Unfortunately, the game designers made some poor design decisions in the reward system of the game, creating an inverted game balance graph (a concept I made up just now). I’ll explain what I mean by a game balance graph in a bit, but, game-wise, the designers decided to increase the punishment for losing (and continue to do so), making it harder and harder to be competitive in the game if you lose a couple of rounds. Losing teams earned fewer and fewer experience points, while winning teams were awarded with more and more. So severe is the new system of rewards that, in order to advance in level, losing teams must play two orders of magnitude more games than winning teams!
To address what some of you might be thinking (i.e. “shouldn’t the better players advance faster anyway?”), it should be noted that there are two parallel areas of advancement in the game. The first is the levelling system, where advancement occurs by earning experience points by injuring opponents in battle. The second is the player ranking system, where advancement occurs by winning more games than you lose. It is the first system — the levelling system — which is being screwed up more and more in Gunrox.

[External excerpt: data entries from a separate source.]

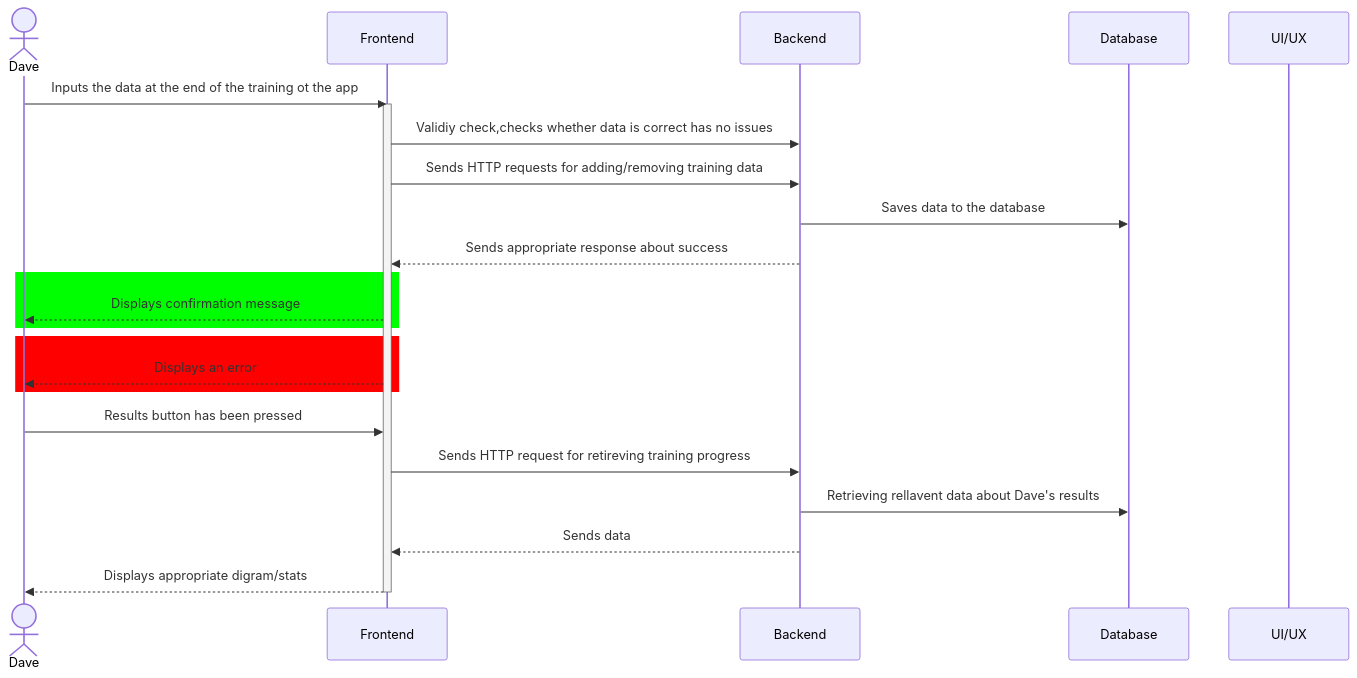
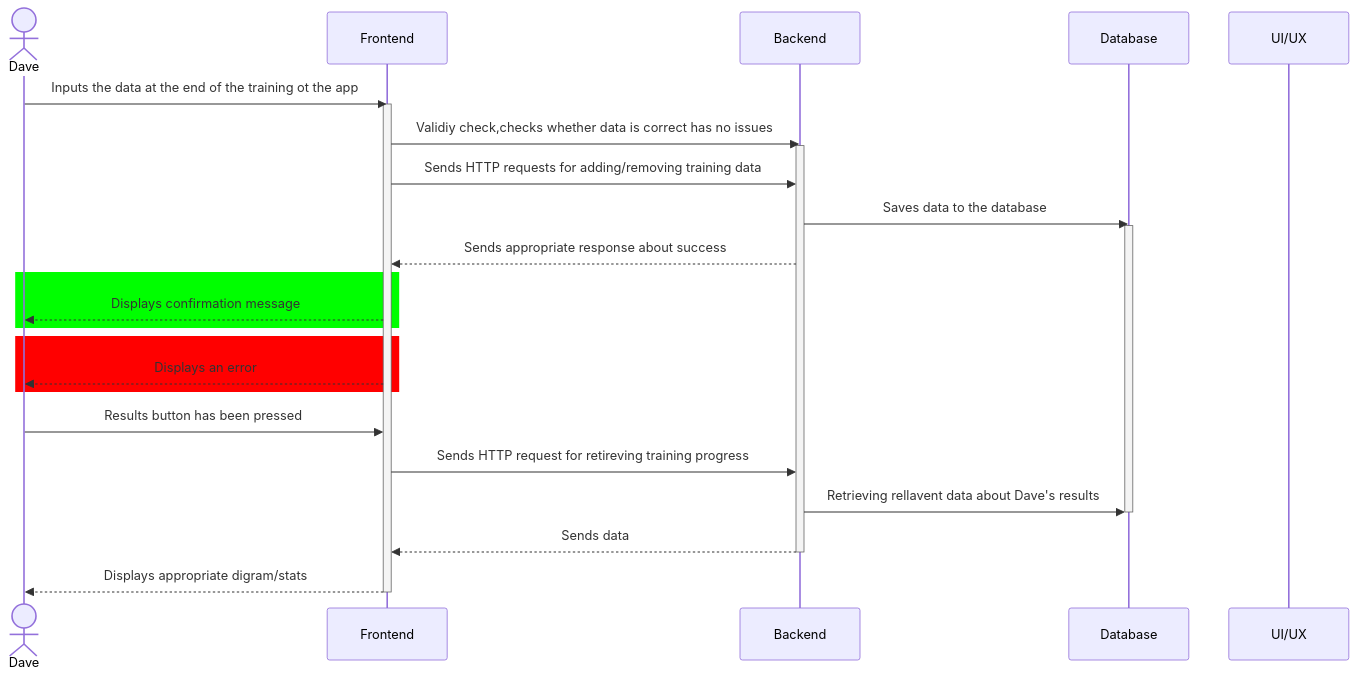
One commit to Bosco-13/cmp5012b-team changed the second of 3 diagrams in docs/sequence-diagrams.md. Above: the diagram before and after it, drawn with Mermaid.

````diff
--- a/docs/sequence-diagrams.md
+++ b/docs/sequence-diagrams.md
@@ -66,26 +66,30 @@
 ``` mermaid
 sequenceDiagram
     actor Dave
     participant Frontend
     participant Backend
     participant Database
     participant UI/UX
     Dave ->> Frontend: Inputs the data at the end of the training ot the app
     activate Frontend
     Frontend ->> Backend: Validiy check,checks whether data is correct has no issues
+    activate Backend
     Frontend ->> Backend: Sends HTTP requests for adding/removing training data
     Backend ->> Database: Saves data to the database
+    activate Database
     Backend -->> Frontend: Sends appropriate response about success
     rect rgb(0,255,0)
     Frontend -->> Dave: Displays confirmation message
     end
     rect rgb(255,0,0)  
     Frontend -->> Dave: Displays an error
     end
     Dave ->> Frontend: Results button has been pressed
     Frontend ->> Backend: Sends HTTP request for retireving training progress
     Backend ->> Database: Retrieving rellavent data about Dave's results
+    deactivate Database
     Backend -->> Frontend: Sends data
+    deactivate Backend
     Frontend -->> Dave: Displays appropriate digram/stats
     deactivate Frontend
 ```
````
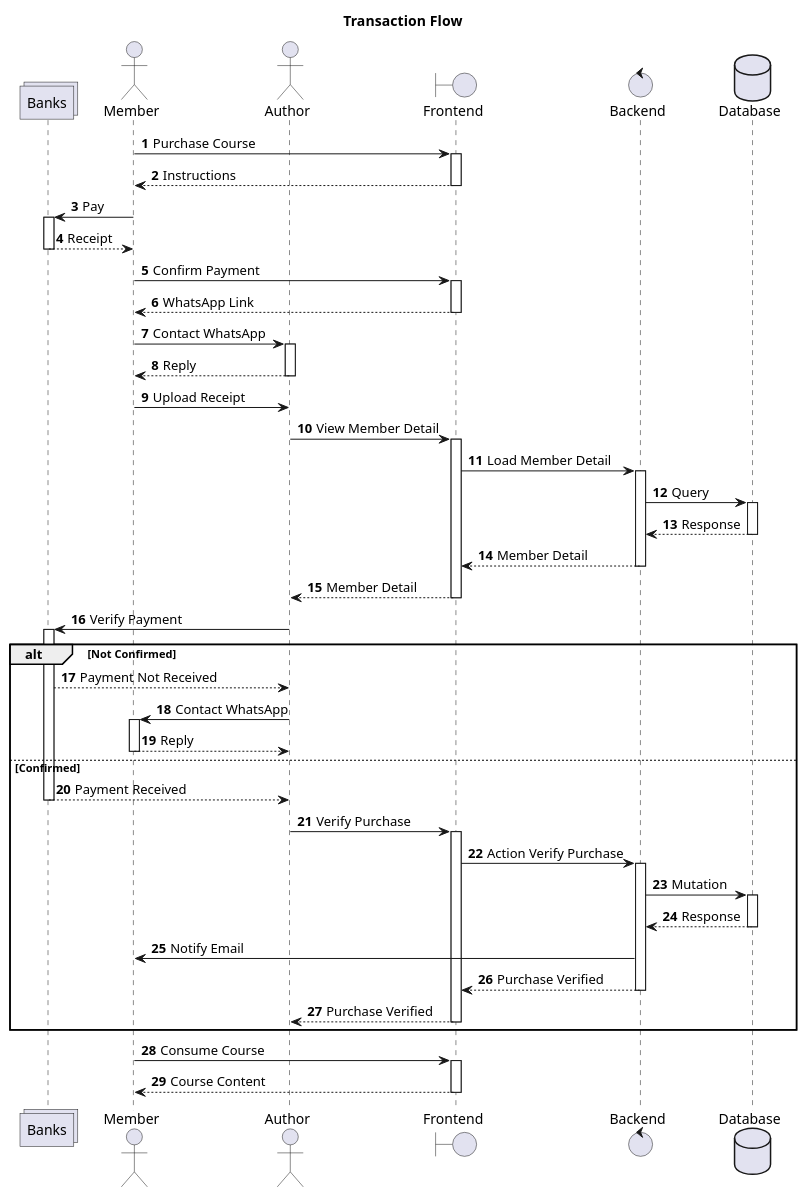
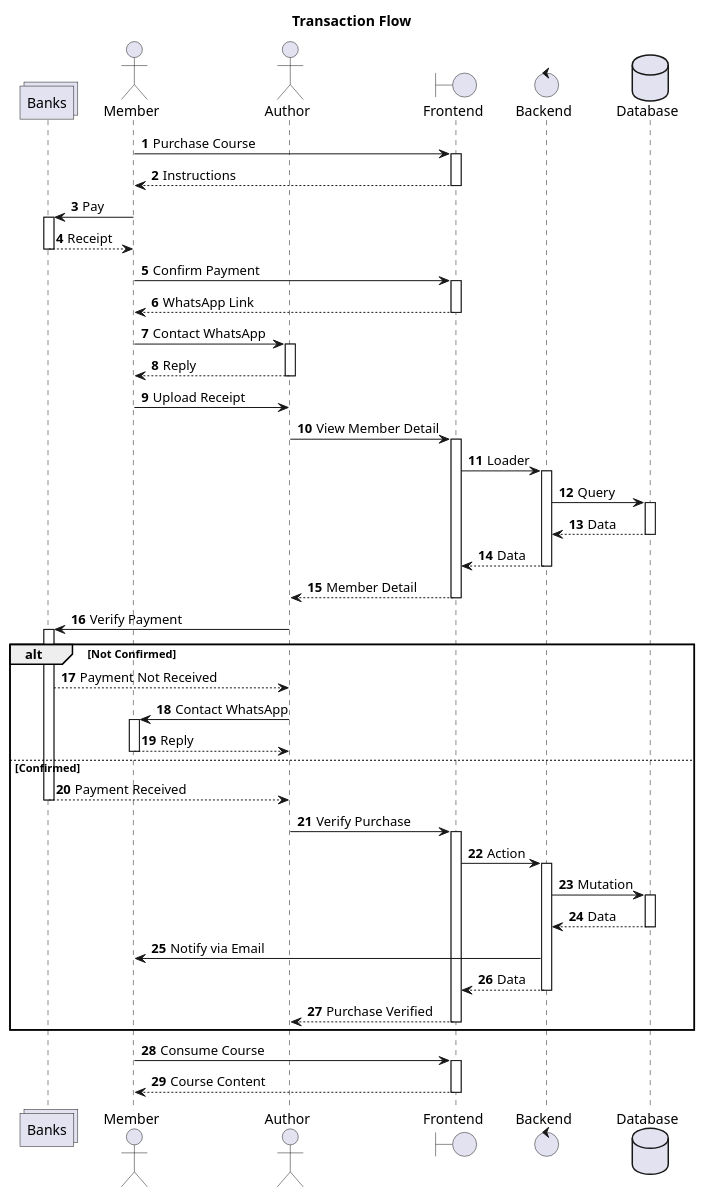
One commit to zainfathoni/kelas.rumahberbagi.com changed the diagram in docs/diagrams/transaction-flow.puml. Above: the diagram before and after it, drawn with PlantUML.

Commit message:
docs: simplify copy between frontend and backend

```diff
--- a/docs/diagrams/transaction-flow.puml
+++ b/docs/diagrams/transaction-flow.puml
@@ -1,60 +1,60 @@
 @startuml "Transaction Flow"
 title "Transaction Flow"
 
 collections Banks
 actor Member
 actor Author
 boundary Frontend as FE
 control Backend as BE
 database Database as DB
 
 autonumber
 autoactivate on
 
 Member -> FE: Purchase Course
 return Instructions
 Member -> Banks: Pay
 return Receipt
 Member -> FE: Confirm Payment
 return WhatsApp Link
 Member -> Author: Contact WhatsApp
 return Reply
 
 autoactivate off
 Member -> Author: Upload Receipt
 autoactivate on
 
 Author -> FE: View Member Detail
-FE -> BE: Load Member Detail
+FE -> BE: Loader
 BE -> DB: Query
-return Response
-return Member Detail
+return Data
+return Data
 return Member Detail
 
 Author -> Banks: Verify Payment
 
 autoactivate off
 
 alt Not Confirmed
   Banks --> Author: Payment Not Received
   autoactivate on
   Author -> Member: Contact WhatsApp
   return Reply
 else Confirmed
   return Payment Received
   Author -> FE: Verify Purchase
-  FE -> BE: Action Verify Purchase
+  FE -> BE: Action
   BE -> DB: Mutation
-  return Response
+  return Data
 
   autoactivate off
-  BE -> Member: Notify Email
+  BE -> Member: Notify via Email
   autoactivate on
 
-  return Purchase Verified
+  return Data
   return Purchase Verified
 end
 
 Member -> FE: Consume Course
 return Course Content
 @enduml
```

The result of level advancement is that your team becomes more powerful. Conversely, it reduces the amount of skill needed to be competitive. In other words, a player with less skill and a higher team level becomes a balanced opponent for a player with more skill and a lower team level. The end result is a broadening of the player base.
The problem with the recent design decisions in Gunrox is that, now, players with less skill are heavily penalized in the area of level advancement, whereas players with more skill are awarded hefty bonuses. Presumably these design decisions were made in order to encourage (or force) players to spend money at their in-game shop to buy weapon upgrades in order to be able to compete. In fact, in one of the most recent patches to the game, a new penalty was introduced for players who enter combat with no weapons (which is normally the result of having lost several games in a row). These unfortunate players who already start at a disadvantage (i.e. no weapons) are now also punished by receiving only a fraction of the experience points they would have earned for injuring opposing units should they be lucky enough to find some weapons during the battle.
This leads me, again, to my concept of the game balance graph. Here is an example of what I believe is an “ideal” game balance graph (for multiplayer, online games):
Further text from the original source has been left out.